Ex-Trump Ambassador Will Switch From Senate to Gov Race in Alabama—Or Run for Nothing Lynda Blanchard on Friday, Feb. 28, 2020, in Miami. (Wilfredo Lee/AP)
Alabama businesswoman and philanthropist Lynda Blanchard, who served as Donald Trump’s ambassador to Slovenia, will soon drop out of the Republican primary for U.S. Senator and switch to a challenge to GOP Gov. Kay Ivey — or run for nothing at all.
That’s what a reliable Republican source in Blanchard’s hometown of Montgomery told Newsmax last week. Blanchard, 62, has so far deployed large swatches of her personal fortune on a bid for the seat of retiring Republican Sen. Richard Shelby, but was reportedly disappointed when Trump endorsed her primary opponent, Rep. Mo Brooks.

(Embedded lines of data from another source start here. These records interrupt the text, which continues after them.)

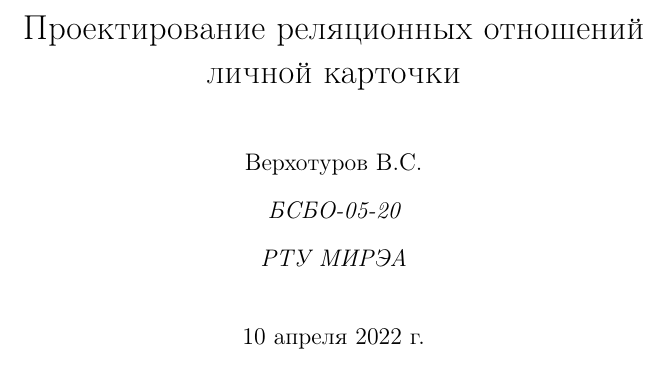
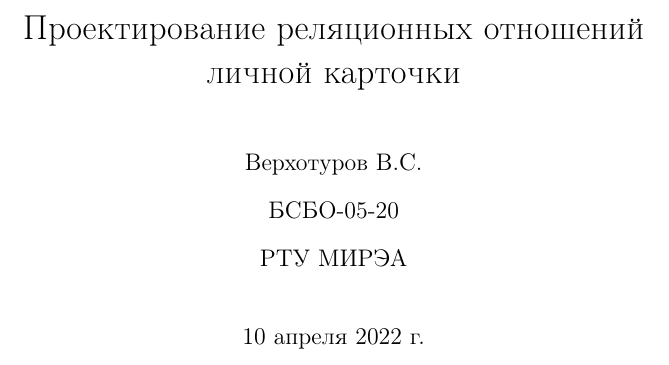
Before and after one commit to ValeryVerkhoturov/information-struct-engineering-personal-card, a LaTeX document (main.tex): part of page 1 of 16, cut so that both start at the same text. Compiled offline with pdfLaTeX.

Commit message:
Delete italic from affilations

```diff
--- a/main.tex
+++ b/main.tex
@@ -10,7 +10,7 @@
 \usepackage{array}
 \usepackage{longtable}
 
-\usepackage[affil-it]{authblk}
+\usepackage{authblk}
 
 % Titlepage
 
```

"Lynda and her husband were early Trump supporters in ’16 and she served as ambassador to Melania’s home country," said the source, who requested anonymity. "She badly wanted his endorsement but [Trump] felt he owed Mo for the loyalty he showed after the election [when Brooks said he would object to the electoral vote count of the 2020 election and delivered a fiery speech to pro-Trump marchers as the U.S. Capitol January 6]."
A just-completed Alabama Daily News/Cygnal Poll showed that among likely GOP primary voters, Brooks holds a big lead, 41%, to 18% for former Shelby top aide Katie Britt, former U.S. House candidate Jessica Taylor at 3%, and Blanchard at 2%.

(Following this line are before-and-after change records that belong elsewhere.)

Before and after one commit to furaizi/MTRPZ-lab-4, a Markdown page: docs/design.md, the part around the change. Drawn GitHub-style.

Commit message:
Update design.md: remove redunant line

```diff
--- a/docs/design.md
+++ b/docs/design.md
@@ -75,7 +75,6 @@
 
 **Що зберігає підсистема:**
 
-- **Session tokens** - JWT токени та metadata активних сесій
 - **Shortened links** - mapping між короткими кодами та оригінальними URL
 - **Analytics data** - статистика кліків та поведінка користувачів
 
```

A switch to the gubernatorial race by Blanchard would give Trump-style conservatives a well-funded candidate against the more "establishmentarian" Ivey.
According to Alabama Daily News/Cygnal, Ivey leads the Republican primary field with 42%, followed by State Auditor Jim Ziegler with 9%, and businessman Tim James, son of the late Gov. Fob James who was elected as a Democrat and later as a Republican, with 4%.

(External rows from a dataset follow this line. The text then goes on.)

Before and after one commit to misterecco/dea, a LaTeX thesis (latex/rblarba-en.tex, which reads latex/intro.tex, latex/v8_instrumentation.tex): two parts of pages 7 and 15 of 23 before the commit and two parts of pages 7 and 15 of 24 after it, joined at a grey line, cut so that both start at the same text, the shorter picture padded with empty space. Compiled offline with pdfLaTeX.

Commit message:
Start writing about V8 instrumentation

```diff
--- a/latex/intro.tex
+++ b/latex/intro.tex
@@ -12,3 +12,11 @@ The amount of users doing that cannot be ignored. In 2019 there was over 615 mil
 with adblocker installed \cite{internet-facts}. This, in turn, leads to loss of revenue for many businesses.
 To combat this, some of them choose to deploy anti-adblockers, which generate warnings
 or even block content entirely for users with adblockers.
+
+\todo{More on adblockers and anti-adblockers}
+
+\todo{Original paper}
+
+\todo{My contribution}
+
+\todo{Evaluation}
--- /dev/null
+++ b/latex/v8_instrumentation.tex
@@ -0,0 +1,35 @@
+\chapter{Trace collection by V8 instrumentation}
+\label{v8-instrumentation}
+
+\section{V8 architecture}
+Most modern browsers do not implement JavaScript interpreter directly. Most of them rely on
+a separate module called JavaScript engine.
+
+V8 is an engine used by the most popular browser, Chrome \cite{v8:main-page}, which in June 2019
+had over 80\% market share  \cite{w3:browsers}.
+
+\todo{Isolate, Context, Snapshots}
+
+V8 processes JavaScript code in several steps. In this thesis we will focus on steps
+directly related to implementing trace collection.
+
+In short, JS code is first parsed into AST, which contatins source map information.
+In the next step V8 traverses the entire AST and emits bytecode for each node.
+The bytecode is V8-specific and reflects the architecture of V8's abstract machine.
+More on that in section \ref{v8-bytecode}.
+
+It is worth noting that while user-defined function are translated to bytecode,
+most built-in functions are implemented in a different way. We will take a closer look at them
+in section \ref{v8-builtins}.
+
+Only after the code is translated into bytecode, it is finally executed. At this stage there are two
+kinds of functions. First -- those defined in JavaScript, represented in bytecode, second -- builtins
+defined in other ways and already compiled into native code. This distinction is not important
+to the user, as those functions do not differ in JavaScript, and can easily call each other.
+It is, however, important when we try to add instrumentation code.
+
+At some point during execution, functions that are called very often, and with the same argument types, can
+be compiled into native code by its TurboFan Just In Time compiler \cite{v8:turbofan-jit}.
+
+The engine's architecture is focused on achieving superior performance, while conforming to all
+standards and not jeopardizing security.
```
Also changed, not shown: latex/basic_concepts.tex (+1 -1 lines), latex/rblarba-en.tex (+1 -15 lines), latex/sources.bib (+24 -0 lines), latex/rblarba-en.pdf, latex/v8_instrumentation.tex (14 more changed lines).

Blanchard told reporters she is "praying" about which direction to go.
Changing statewide offices one is seeking is historically "iffy." In 1958, California’s two top Republican office-holders, Gov. Goodwin Knight and Sen. William F. Knowland, tried to "swap" the offices they held and both were badly defeated. In 1977, Minnesota attorney David Durenberger abruptly ended a bid for governor and switched to a Senate race after the death of the late Democrat Sen. Hubert Humphrey. He won handily.
John Gizzi is chief political columnist and White House correspondent for Newsmax. For more of his reports, Go Here Now.